Archive for the ‘rebuking sin’ Category

he is the Redeemer’s enemy who through the good works which he does covets being loved by the Church instead of Him

April 26, 2010

(The ‘ruler’ could be translated ‘pastor’)
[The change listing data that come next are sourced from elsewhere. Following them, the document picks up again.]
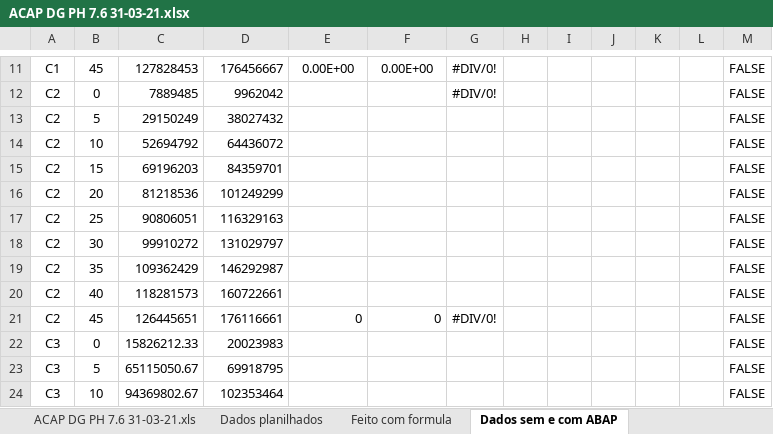
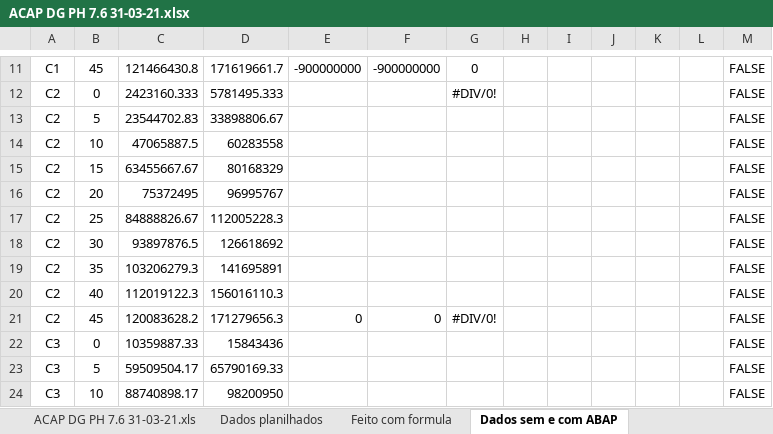
Before and after one commit to abaldezjr/rep-doc, an Excel workbook: doc/ACAP DG PH 7.6 31-03-21.xlsx, sheet Dados sem e com ABAP, drawn as a sheet; only a part is shown, gaps mark what is left out; values as stored, in another font and other column widths than the file's, no borders; charts and pictures not drawn; the diff covers the shown part only; the diff names each change by its address in the sheet, - before the commit and + after, or states it on an @@ line.

```diff
--- a/doc/ACAP DG PH 7.6 31-03-21.xlsx (sheet Dados sem e com ABAP)
+++ b/doc/ACAP DG PH 7.6 31-03-21.xlsx (sheet Dados sem e com ABAP)
-C11: 127828453
+C11: 121466430.8
-D11: 176456667
+D11: 171619661.7
-E11: 0.00E+00
+E11: -900000000
-F11: 0.00E+00
+F11: -900000000
-G11: #DIV/0!
+G11: 0
-C12: 7889485
+C12: 2423160.333
-D12: 9962042
+D12: 5781495.333
-C13: 29150249
+C13: 23544702.83
-D13: 38027432
+D13: 33898806.67
-C14: 52694792
+C14: 47065887.5
-D14: 64436072
+D14: 60283558
-C15: 69196203
+C15: 63455667.67
-D15: 84359701
+D15: 80168329
-C16: 81218536
+C16: 75372495
-D16: 101249299
+D16: 96995767
-C17: 90806051
+C17: 84888826.67
-D17: 116329163
+D17: 112005228.3
-C18: 99910272
+C18: 93897876.5
-D18: 131029797
+D18: 126618692
-C19: 109362429
+C19: 103206279.3
-D19: 146292987
+D19: 141695891
-C20: 118281573
+C20: 112019122.3
-D20: 160722661
+D20: 156016110.3
-C21: 126445651
+C21: 120083628.2
-D21: 176116661
+D21: 171279656.3
-C22: 15826212.33
+C22: 10359887.33
-D22: 20023983
+D22: 15843436
-C23: 65115050.67
+C23: 59509504.17
-D23: 69918795
+D23: 65790169.33
-C24: 94369802.67
+C24: 88740898.17
-D24: 102353464
+D24: 98200950
```
Also changed, not shown: 282 edited cells elsewhere in this sheet, sheet Dados planilhados, sheet Feito com formula, charts or pictures, 4 other files.
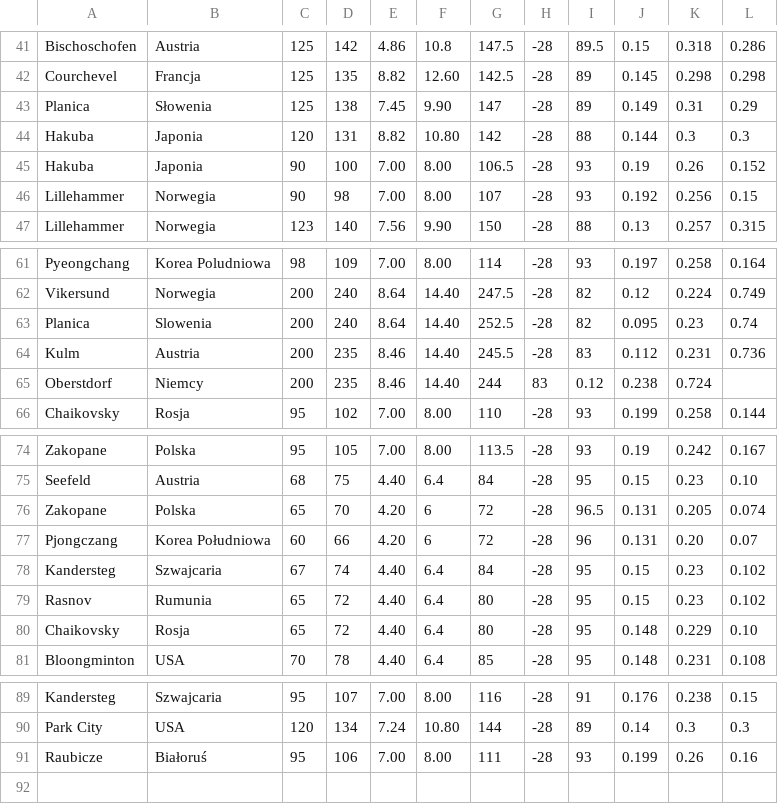
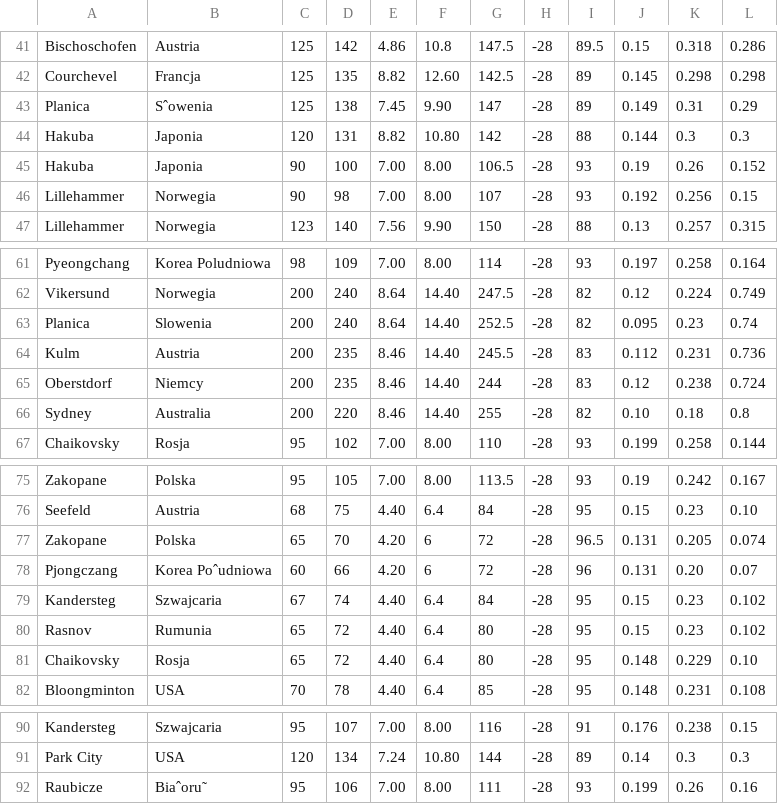
Before and after one commit to Keante54/Ski-Jumping-Simulator, a CSV file: resources/hills.csv, drawn as a sheet; only a part is shown, gaps mark what is left out; addresses are those after the commit; the diff names each change by its address in the sheet, - before the commit and + after, or states it on an @@ line.

```diff
--- a/resources/hills.csv
+++ b/resources/hills.csv
-B43: Słowenia
+B43: Sˆowenia
-H65: 83
+H65: -28
-I65: 0.12
+I65: 83
-J65: 0.238
+J65: 0.12
-K65: 0.724
+K65: 0.238
-L65: (empty)
+L65: 0.724
+row 66: Sydney | Australia | 200 | 220 | 8.46 | 14.40 | 255 | -28 | 82 | 0.10 | 0.18 | 0.8
-B78: Korea Południowa
+B78: Korea Poˆudniowa
-B92: Białoruś
+B92: Biaˆoru˜
```
Also changed, not shown: resources/jumpers.csv, 32 other files.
Meanwhile it is also necessary for the ruler to keep wary watch, lest the lust of pleasing men assail him; lest, when he studiously penetrates the things that are within, and providently supplies the things that are without, he seek to be beloved of those that are under him more than truth; lest, while, supported by his good deeds, he seems not to belong to the world, self-love estrange him from his Maker. For he is the Redeemer’s enemy who through the good works which he does covets being loved by the Church instead of Him; since a servant whom the bridegroom has sent with gifts to the bride is guilty of treacherous thought if he desires to please the eyes of the bride. And in truth this self-love, when it has got possession of a ruler’s mind, sometimes carries it away inordinately to softness, but sometimes to roughness. For from love of himself the ruler’s mind is inclined to softness, because, when he observes those that are under him sinning, he does not presume to reprove them, lest their affection for himself should grow dull; nay sometimes he smooths down with flatteries the offence of his subordinates which he ought to have rebuked. Hence it is well said through the prophet, Woe unto them that sew cushions under every elbow, and make pillows under the head of every stature to catch souls (Ezek. xiii. 18); inasmuch as to put cushions under every elbow is to cherish with bland flatteries souls that are falling from their uprightness and reclining themselves in this world’s enjoyment. For it is as though the elbow of a recumbent person rested on a cushion and his head on pillows, when the hardness of reproof is withdrawn from one who sins, and when the softness of favour is offered to him, that he may lie softly in error, while no roughness of contradiction troubles him.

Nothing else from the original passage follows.